  • 12-21-14

A short introduction to a Very Long Book

Would you listen to The Novels of Charles Dickens: An Introduction by David Timson to Bleak House again? Why?

I don't think I would listen to it again - Bleak House is one of my favourite Victorian novels, and Timson's introduction made me want to go and read it again. I enjoyed Timson's overview of the novel, but I'm more likely to reread the novel than relisten to the introduction.
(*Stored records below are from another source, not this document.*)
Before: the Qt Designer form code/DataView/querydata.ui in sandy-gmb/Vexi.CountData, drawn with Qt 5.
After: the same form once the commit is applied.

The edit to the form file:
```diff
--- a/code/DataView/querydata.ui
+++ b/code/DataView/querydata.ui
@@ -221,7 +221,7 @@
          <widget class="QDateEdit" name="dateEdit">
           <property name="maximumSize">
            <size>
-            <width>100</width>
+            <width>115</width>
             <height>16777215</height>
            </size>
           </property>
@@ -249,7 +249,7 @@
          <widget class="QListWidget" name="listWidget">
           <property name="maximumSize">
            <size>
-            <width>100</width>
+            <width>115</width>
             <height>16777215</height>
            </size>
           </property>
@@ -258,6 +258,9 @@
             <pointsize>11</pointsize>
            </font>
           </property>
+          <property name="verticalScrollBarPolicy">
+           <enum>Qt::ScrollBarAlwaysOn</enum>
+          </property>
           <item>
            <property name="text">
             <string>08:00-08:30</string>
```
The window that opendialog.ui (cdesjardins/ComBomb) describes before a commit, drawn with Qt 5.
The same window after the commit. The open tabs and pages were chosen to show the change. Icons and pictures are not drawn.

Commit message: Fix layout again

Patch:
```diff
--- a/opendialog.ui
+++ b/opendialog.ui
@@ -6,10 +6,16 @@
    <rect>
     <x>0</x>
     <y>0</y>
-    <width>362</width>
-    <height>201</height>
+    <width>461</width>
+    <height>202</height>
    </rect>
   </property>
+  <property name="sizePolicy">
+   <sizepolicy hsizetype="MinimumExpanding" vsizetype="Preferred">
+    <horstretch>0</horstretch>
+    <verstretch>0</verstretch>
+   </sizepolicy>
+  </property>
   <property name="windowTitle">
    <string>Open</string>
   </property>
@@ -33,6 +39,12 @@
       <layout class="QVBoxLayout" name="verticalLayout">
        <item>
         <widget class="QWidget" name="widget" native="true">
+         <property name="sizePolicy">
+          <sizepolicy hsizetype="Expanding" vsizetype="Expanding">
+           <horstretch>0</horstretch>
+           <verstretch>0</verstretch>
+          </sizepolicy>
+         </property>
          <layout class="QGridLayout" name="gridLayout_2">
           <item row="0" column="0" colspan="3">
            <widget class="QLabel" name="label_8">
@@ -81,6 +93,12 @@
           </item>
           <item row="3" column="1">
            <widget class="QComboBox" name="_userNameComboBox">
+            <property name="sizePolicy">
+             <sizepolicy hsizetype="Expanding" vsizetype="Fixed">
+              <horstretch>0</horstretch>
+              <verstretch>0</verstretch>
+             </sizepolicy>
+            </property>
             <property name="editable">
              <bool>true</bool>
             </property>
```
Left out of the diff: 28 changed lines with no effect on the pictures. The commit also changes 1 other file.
The introduction is probably aimed at people who want a general idea of what the book is about and who the characters are - there wasn't really anything new in there for me.

What did you like best about this story?

It was interesting to hear a brief overview of Bleak House - the introductions at the beginning of classic novels tend to be academic essays rather than actual introductions, so this audiobook did a much better job of introducing the novel.

What about the narrator’s performance did you like?

He knows the book, he talks about the book, he doesn't go off on a thirty-page tangent about some obscure literary theory and doesn't reference sixty other novels that I haven't read...

Was there a moment in the book that particularly moved you?

No, but that really isn't what I was expecting from this one, so it's no criticism.

Any additional comments?

I do intend to listen to some more of Timson's introductions to the works of Dickens at some point, but perhaps not to the novels that I've already read.